* _INFORMATION SHOWN_

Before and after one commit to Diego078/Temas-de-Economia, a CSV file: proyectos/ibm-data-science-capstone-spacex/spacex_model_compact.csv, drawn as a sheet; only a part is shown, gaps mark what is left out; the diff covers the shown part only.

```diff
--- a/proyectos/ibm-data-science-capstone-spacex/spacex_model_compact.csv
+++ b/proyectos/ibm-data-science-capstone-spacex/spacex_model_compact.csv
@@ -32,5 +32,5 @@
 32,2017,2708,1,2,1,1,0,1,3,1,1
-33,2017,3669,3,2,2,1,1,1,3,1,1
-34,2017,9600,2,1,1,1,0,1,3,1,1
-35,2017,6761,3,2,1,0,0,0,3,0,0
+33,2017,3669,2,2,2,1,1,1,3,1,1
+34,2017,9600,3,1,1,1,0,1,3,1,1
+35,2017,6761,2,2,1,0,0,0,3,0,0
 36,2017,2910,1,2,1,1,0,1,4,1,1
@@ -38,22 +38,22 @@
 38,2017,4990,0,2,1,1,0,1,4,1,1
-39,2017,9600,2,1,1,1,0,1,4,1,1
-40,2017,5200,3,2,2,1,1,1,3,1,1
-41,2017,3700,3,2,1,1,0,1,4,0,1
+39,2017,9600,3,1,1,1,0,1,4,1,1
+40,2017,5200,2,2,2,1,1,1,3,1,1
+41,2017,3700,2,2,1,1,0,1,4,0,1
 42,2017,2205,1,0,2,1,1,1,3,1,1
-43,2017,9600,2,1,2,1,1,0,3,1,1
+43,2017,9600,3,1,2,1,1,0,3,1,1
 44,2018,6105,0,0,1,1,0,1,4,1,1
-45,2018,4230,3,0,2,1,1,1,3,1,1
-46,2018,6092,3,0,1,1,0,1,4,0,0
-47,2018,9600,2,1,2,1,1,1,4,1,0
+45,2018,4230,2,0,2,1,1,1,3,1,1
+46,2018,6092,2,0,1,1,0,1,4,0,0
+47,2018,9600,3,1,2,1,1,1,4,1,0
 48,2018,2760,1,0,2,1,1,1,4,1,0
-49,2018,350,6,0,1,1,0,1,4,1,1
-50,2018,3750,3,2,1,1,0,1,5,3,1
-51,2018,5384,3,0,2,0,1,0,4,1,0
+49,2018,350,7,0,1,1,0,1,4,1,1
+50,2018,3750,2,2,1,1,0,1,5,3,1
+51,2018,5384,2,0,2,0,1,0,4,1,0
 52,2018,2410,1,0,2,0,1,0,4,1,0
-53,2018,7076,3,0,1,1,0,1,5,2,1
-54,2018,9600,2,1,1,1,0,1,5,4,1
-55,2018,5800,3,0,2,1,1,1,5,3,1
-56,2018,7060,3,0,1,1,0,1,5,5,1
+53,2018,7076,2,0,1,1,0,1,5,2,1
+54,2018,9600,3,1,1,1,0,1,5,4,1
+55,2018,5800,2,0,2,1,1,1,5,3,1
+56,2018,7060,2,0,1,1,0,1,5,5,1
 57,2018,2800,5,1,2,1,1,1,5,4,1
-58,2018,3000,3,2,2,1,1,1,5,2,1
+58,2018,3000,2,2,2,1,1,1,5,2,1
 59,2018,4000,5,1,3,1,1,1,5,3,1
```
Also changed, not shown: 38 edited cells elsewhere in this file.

* _DIRECTIONS_
In full and without alteration, return the listing above.

* _OUTPUT FOR THIS EXERCISE_
Before and after one commit to Diego078/Temas-de-Economia, a CSV file: proyectos/ibm-data-science-capstone-spacex/spacex_model_compact.csv, drawn as a sheet; only a part is shown, gaps mark what is left out; the diff covers the shown part only.

```diff
--- a/proyectos/ibm-data-science-capstone-spacex/spacex_model_compact.csv
+++ b/proyectos/ibm-data-science-capstone-spacex/spacex_model_compact.csv
@@ -32,5 +32,5 @@
 32,2017,2708,1,2,1,1,0,1,3,1,1
-33,2017,3669,3,2,2,1,1,1,3,1,1
-34,2017,9600,2,1,1,1,0,1,3,1,1
-35,2017,6761,3,2,1,0,0,0,3,0,0
+33,2017,3669,2,2,2,1,1,1,3,1,1
+34,2017,9600,3,1,1,1,0,1,3,1,1
+35,2017,6761,2,2,1,0,0,0,3,0,0
 36,2017,2910,1,2,1,1,0,1,4,1,1
@@ -38,22 +38,22 @@
 38,2017,4990,0,2,1,1,0,1,4,1,1
-39,2017,9600,2,1,1,1,0,1,4,1,1
-40,2017,5200,3,2,2,1,1,1,3,1,1
-41,2017,3700,3,2,1,1,0,1,4,0,1
+39,2017,9600,3,1,1,1,0,1,4,1,1
+40,2017,5200,2,2,2,1,1,1,3,1,1
+41,2017,3700,2,2,1,1,0,1,4,0,1
 42,2017,2205,1,0,2,1,1,1,3,1,1
-43,2017,9600,2,1,2,1,1,0,3,1,1
+43,2017,9600,3,1,2,1,1,0,3,1,1
 44,2018,6105,0,0,1,1,0,1,4,1,1
-45,2018,4230,3,0,2,1,1,1,3,1,1
-46,2018,6092,3,0,1,1,0,1,4,0,0
-47,2018,9600,2,1,2,1,1,1,4,1,0
+45,2018,4230,2,0,2,1,1,1,3,1,1
+46,2018,6092,2,0,1,1,0,1,4,0,0
+47,2018,9600,3,1,2,1,1,1,4,1,0
 48,2018,2760,1,0,2,1,1,1,4,1,0
-49,2018,350,6,0,1,1,0,1,4,1,1
-50,2018,3750,3,2,1,1,0,1,5,3,1
-51,2018,5384,3,0,2,0,1,0,4,1,0
+49,2018,350,7,0,1,1,0,1,4,1,1
+50,2018,3750,2,2,1,1,0,1,5,3,1
+51,2018,5384,2,0,2,0,1,0,4,1,0
 52,2018,2410,1,0,2,0,1,0,4,1,0
-53,2018,7076,3,0,1,1,0,1,5,2,1
-54,2018,9600,2,1,1,1,0,1,5,4,1
-55,2018,5800,3,0,2,1,1,1,5,3,1
-56,2018,7060,3,0,1,1,0,1,5,5,1
+53,2018,7076,2,0,1,1,0,1,5,2,1
+54,2018,9600,3,1,1,1,0,1,5,4,1
+55,2018,5800,2,0,2,1,1,1,5,3,1
+56,2018,7060,2,0,1,1,0,1,5,5,1
 57,2018,2800,5,1,2,1,1,1,5,4,1
-58,2018,3000,3,2,2,1,1,1,5,2,1
+58,2018,3000,2,2,2,1,1,1,5,2,1
 59,2018,4000,5,1,3,1,1,1,5,3,1
```
Also changed, not shown: 38 edited cells elsewhere in this file.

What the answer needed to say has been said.